§ **TRY IT**
Using the entries that follow, establish how many lines contain the word "return" and give only that figure.

========================================

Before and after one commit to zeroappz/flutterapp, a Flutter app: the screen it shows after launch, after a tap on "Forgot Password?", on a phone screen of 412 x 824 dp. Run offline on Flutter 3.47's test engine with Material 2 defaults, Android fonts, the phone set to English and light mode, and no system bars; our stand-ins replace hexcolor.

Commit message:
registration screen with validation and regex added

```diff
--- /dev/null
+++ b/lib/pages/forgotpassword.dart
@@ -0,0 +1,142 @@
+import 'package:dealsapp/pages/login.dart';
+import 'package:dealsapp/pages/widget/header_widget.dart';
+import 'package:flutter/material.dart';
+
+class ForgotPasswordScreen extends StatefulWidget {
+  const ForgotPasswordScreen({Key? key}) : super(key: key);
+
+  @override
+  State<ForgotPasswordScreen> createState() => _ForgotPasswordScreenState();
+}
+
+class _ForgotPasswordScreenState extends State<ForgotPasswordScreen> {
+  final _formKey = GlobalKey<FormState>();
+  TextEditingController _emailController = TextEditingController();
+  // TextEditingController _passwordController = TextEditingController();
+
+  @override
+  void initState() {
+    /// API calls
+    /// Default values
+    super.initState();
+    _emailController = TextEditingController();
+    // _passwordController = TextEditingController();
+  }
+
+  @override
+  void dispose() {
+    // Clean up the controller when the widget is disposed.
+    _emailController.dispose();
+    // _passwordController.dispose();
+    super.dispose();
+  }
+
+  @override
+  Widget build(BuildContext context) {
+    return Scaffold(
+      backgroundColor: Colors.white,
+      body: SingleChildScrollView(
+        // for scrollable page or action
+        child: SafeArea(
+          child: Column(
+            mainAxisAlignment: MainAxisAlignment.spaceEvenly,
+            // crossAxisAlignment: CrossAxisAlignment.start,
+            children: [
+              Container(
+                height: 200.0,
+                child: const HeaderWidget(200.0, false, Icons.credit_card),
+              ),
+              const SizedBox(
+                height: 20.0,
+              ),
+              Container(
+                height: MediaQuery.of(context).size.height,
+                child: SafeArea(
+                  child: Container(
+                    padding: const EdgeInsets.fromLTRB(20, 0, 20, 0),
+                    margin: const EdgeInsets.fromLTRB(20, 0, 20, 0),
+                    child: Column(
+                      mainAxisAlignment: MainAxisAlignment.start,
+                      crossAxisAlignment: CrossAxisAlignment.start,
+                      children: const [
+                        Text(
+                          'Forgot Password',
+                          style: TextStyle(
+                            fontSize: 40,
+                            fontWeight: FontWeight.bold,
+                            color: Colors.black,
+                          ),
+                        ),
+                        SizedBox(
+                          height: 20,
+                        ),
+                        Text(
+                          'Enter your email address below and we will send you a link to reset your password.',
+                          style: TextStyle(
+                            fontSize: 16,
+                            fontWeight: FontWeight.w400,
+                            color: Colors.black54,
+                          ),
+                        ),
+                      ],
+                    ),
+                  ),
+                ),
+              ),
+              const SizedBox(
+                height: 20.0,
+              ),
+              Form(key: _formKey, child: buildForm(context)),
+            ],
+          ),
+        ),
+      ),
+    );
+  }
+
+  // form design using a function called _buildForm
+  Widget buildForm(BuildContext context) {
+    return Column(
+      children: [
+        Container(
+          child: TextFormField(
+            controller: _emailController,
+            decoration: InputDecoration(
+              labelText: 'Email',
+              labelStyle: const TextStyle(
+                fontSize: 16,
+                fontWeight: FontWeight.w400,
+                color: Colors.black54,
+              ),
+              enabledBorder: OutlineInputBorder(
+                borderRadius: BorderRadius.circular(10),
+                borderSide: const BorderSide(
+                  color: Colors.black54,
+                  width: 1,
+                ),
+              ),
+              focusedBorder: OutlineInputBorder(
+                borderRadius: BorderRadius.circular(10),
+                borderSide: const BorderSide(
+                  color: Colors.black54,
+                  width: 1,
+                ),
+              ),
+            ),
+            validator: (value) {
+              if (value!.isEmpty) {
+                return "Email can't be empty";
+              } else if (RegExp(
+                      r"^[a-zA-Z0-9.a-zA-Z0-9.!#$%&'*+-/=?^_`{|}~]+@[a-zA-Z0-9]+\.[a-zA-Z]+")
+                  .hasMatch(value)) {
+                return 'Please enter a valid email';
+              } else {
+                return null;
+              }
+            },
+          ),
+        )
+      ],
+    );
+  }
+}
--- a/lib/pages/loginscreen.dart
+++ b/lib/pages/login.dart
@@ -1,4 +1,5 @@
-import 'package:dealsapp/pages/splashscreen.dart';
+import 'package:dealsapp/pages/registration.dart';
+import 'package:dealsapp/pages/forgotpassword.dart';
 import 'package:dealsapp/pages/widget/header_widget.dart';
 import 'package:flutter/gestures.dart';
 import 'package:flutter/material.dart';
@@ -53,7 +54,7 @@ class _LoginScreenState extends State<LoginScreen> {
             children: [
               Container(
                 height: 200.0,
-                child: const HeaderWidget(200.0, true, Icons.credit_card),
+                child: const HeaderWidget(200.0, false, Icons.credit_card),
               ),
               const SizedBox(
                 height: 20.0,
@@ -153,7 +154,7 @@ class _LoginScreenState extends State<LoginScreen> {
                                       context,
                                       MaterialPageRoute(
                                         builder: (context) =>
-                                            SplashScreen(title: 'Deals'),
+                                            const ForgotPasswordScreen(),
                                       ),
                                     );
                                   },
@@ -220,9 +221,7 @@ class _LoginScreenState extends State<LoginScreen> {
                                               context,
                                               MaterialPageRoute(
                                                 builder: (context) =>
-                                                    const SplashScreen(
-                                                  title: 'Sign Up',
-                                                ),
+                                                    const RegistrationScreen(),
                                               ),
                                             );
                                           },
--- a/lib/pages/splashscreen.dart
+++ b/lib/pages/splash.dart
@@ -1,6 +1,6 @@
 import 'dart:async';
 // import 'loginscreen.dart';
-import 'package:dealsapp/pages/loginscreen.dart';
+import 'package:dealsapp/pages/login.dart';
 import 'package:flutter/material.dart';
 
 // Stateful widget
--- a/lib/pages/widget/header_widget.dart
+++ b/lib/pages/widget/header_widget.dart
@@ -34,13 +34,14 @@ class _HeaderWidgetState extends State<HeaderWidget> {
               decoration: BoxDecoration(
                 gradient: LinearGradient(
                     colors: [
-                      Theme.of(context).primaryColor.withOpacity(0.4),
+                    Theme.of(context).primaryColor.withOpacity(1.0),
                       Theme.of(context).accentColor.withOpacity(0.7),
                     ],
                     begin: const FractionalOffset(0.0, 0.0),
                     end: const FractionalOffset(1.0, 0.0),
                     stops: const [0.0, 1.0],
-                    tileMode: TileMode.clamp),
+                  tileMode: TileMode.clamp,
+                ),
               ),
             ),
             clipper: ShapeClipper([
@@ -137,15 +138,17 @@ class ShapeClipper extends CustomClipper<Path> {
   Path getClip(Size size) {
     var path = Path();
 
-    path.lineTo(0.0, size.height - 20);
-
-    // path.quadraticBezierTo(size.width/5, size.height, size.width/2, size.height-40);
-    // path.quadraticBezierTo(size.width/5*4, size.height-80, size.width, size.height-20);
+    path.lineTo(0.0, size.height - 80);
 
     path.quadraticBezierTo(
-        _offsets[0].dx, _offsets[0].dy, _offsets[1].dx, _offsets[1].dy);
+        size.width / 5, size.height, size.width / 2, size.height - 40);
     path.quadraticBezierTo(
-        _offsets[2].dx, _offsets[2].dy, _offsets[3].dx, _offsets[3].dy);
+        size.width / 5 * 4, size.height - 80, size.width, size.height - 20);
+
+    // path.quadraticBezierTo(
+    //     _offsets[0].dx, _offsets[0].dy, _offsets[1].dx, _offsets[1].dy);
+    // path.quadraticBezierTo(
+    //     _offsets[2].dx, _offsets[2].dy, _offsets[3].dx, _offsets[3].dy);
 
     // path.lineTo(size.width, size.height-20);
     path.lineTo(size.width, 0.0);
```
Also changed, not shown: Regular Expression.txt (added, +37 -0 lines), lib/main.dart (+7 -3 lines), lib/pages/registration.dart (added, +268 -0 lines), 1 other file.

========================================

§ **RESPONSE TO THE TASK**
5